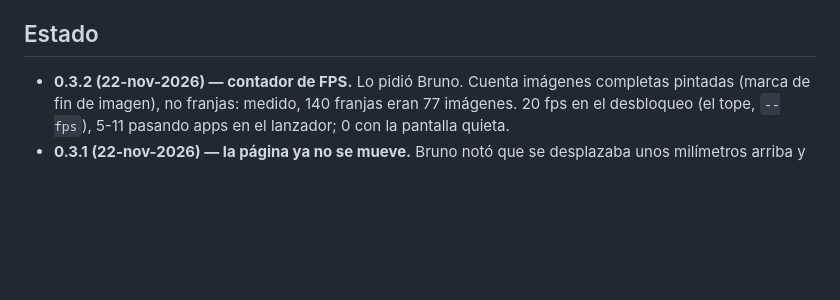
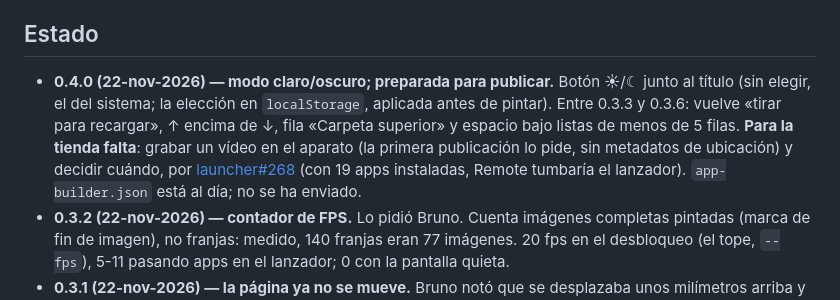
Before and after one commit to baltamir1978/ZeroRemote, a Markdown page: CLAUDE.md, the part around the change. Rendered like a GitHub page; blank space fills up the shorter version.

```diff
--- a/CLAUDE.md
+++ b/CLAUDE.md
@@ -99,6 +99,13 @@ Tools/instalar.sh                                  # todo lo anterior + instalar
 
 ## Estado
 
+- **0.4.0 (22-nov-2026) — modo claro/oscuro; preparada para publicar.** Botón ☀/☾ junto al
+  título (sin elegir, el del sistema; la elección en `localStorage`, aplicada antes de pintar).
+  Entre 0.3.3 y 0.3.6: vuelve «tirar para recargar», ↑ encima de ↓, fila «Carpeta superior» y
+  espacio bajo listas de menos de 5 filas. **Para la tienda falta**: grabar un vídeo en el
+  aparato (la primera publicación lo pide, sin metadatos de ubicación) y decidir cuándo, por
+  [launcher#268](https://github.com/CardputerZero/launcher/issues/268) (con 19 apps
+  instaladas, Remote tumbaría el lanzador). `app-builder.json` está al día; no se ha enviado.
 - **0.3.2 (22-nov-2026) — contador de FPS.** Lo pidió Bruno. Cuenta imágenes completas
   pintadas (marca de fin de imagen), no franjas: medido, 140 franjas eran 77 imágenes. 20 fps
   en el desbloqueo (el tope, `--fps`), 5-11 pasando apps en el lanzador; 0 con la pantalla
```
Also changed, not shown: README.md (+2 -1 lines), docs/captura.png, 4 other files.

[Exercise objective] A line belongs in the answer if it contains the word "apps"; copy every such line from the data above.

[Answer to this task]
+  [launcher#268](https://github.com/CardputerZero/launcher/issues/268) (con 19 apps
   en el desbloqueo (el tope, `--fps`), 5-11 pasando apps en el lanzador; 0 con la pantalla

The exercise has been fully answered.